>>
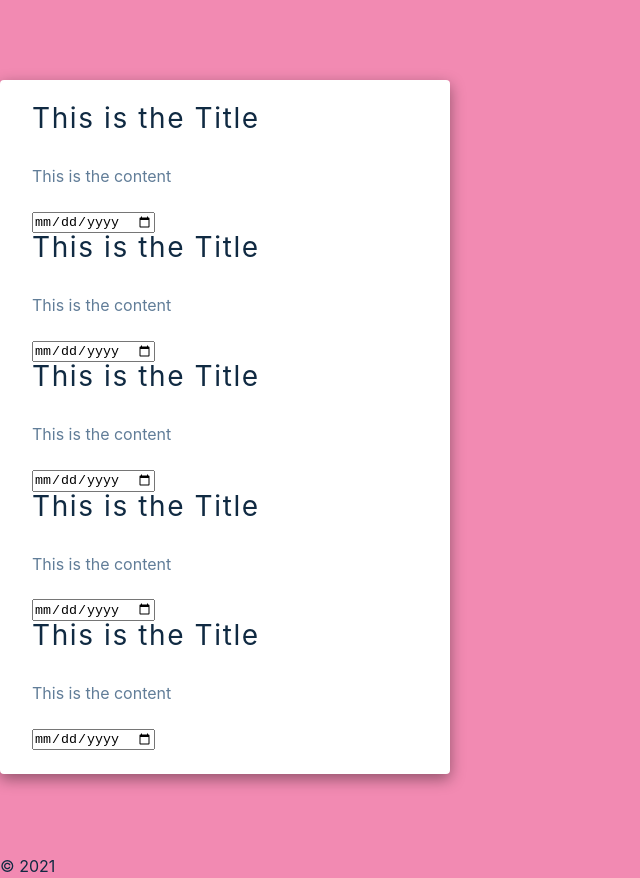
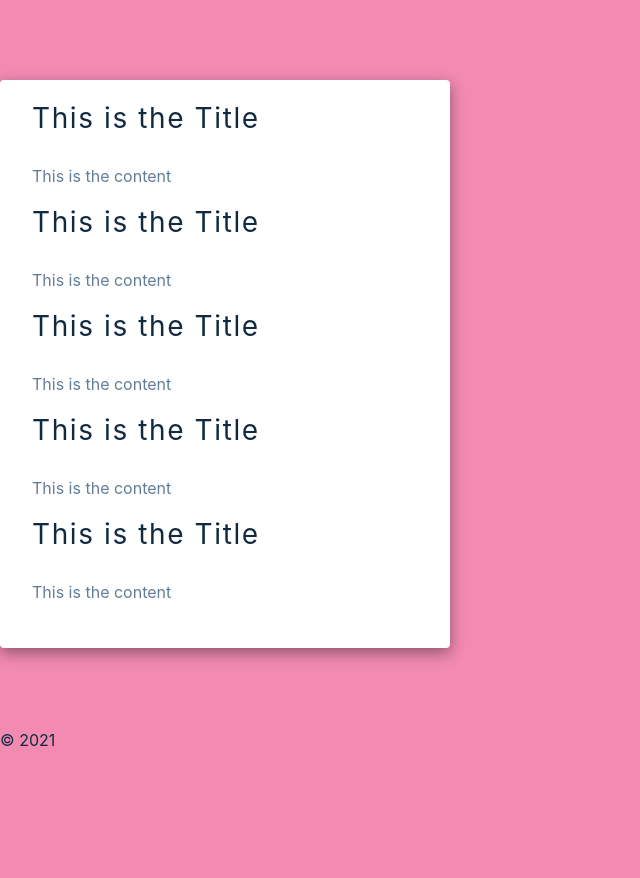
Before and after one commit to Semiteagain/event-list, a React (Create React App) app: page / in a window 1280 px wide. Shown: the whole page, without its empty margins (0-640 px from the left). After the commit the page ends 800 px from the top, so only its background shows below. Built offline with nearby package versions, Linux system fonts and the light colour scheme.

Commit message:
self work

```diff
--- a/src/App.js
+++ b/src/App.js
@@ -4,12 +4,7 @@ import EventList from './components/EventList'
 import listdetails from './components/listdetails'
 
 
-function createEvent(newEvent) {
-  return   <EventList
-  title = {newEvent.title}
-  content ={newEvent.content}
-  pickDate = ""/>
-}
+
 
 
 
@@ -17,8 +12,16 @@ function App() {
   return (
     <div>
       <div className="container">
+        {listdetails.map((newList =>{
+          return (
+            <EventList
+            key = {newList.key}
+            content = {newList.content}
+            title ={newList.title} />
+          )
+        }))}
 
-      {  listdetails.map(createEvent)}
+
 
       </div>
 
--- a/src/components/eventList.jsx
+++ b/src/components/eventList.jsx
@@ -5,7 +5,6 @@ function eventList(props) {
         <div>
             <h3>{props.title}</h3>
             <p>{props.content} </p>
-            <input type="date" name="" id=""/>
         </div>
     )
 }
--- a/src/components/listdetails.jsx
+++ b/src/components/listdetails.jsx
@@ -1,21 +1,25 @@
 const listdetails= [
-    {
+    {   key : 1,
         title : "This is the Title",
         content : "This is the content"
     },
     {
+        key : 2,
         title : "This is the Title",
         content : "This is the content"
     },
     {
+        key : 3,
         title : "This is the Title",
         content : "This is the content"
     },
     {
+        key : 4,
         title : "This is the Title",
         content : "This is the content"
     },
     {
+        key : 5,
         title : "This is the Title",
         content : "This is the content"
     },
```
Also changed, not shown: 1 other file (tests, documents, lock files or other folders).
<<
### Assignment
For the string "import", show each line of the listing where it appears.

### Answer to the exercise
@@ -4,12 +4,7 @@ import EventList from './components/EventList'
 import listdetails from './components/listdetails'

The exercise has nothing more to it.